[Records for the task — start]
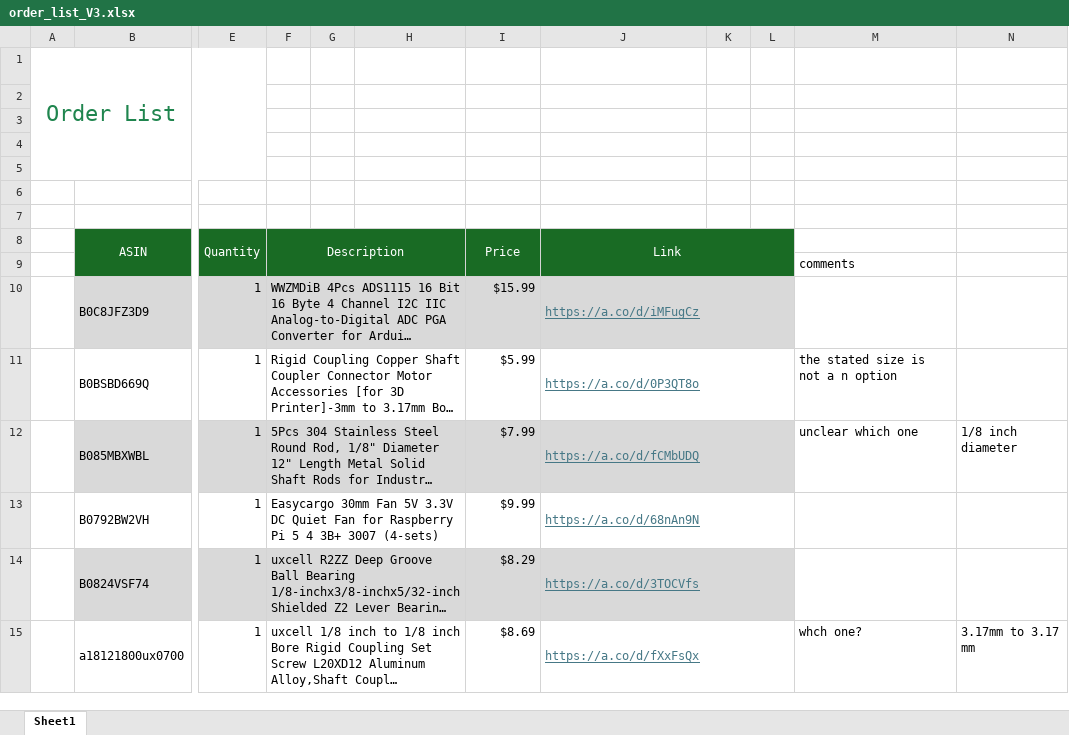
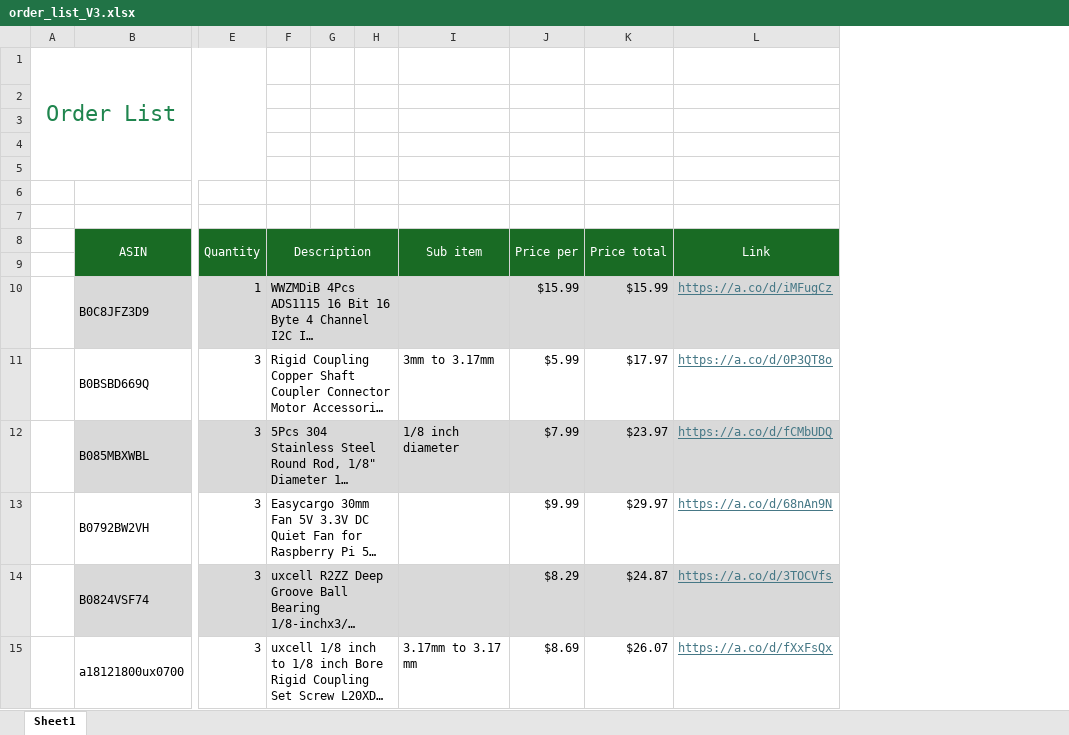
Before and after one commit to avalov05/mice_task, an Excel workbook: documentation/order_list_V3.xlsx, sheet Sheet1, drawn as a sheet; only a part is shown, gaps mark what is left out; long unchanged cells end in …; values as stored, in another font and other column widths than the file's, no borders; removed rows and columns are numbered as before the commit, all else as after; the diff covers the shown part only; the diff names each change by its address in the sheet, - before the commit and + after, or states it on an @@ line.

Commit message:
Added sub description column

```diff
--- a/documentation/order_list_V3.xlsx (sheet Sheet1)
+++ b/documentation/order_list_V3.xlsx (sheet Sheet1)
+column H, empty
+column K (Price total), rows 10-15: $15.99 | $17.97 | $23.97 | $29.97 | $24.87 | $26.07
-column K, empty
-column L, empty
-column M, rows 9-15: comments |  | the stated size is not a n option | unclear which one |  |  | whch one?
-column N, rows 12-15: 1/8 inch diameter |  |  | 3.17mm to 3.17 mm
-F8:H9 merged
+F8:H9 merged
-I8: (empty)
+I8: Sub item
+I8:I9 merged
-J8: Price
+J8: Price per
-F10:H10 merged
+F10:H10 merged
-J10:L10 merged
-E11:E15 (Quantity): 1
+E11:E15 (Quantity): 3
-F11:H11 merged
+F11:H11 merged
-I11 (Sub item): (empty)
+I11 (Sub item): 3mm to 3.17mm
-J11:L11 merged
-F12:H12 merged
+F12:H12 merged
-I12 (Sub item): (empty)
+I12 (Sub item): 1/8 inch diameter
-J12:L12 merged
-F13:H13 merged
+F13:H13 merged
-J13:L13 merged
-F14:H14 merged
+F14:H14 merged
-J14:L14 merged
-F15:H15 merged
+F15:H15 merged
-I15 (Sub item): (empty)
+I15 (Sub item): 3.17mm to 3.17 mm
-J15:L15 merged
```
Also changed, not shown: 4 edited cells and merged cells elsewhere in this sheet.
[Records for the task — finish]
#### Problem to solve
Could you copy every line from the records that has "documentation" in it?

#### Output below
Before and after one commit to avalov05/mice_task, an Excel workbook: documentation/order_list_V3.xlsx, sheet Sheet1, drawn as a sheet; only a part is shown, gaps mark what is left out; long unchanged cells end in …; values as stored, in another font and other column widths than the file's, no borders; removed rows and columns are numbered as before the commit, all else as after; the diff covers the shown part only; the diff names each change by its address in the sheet, - before the commit and + after, or states it on an @@ line.
--- a/documentation/order_list_V3.xlsx (sheet Sheet1)
+++ b/documentation/order_list_V3.xlsx (sheet Sheet1)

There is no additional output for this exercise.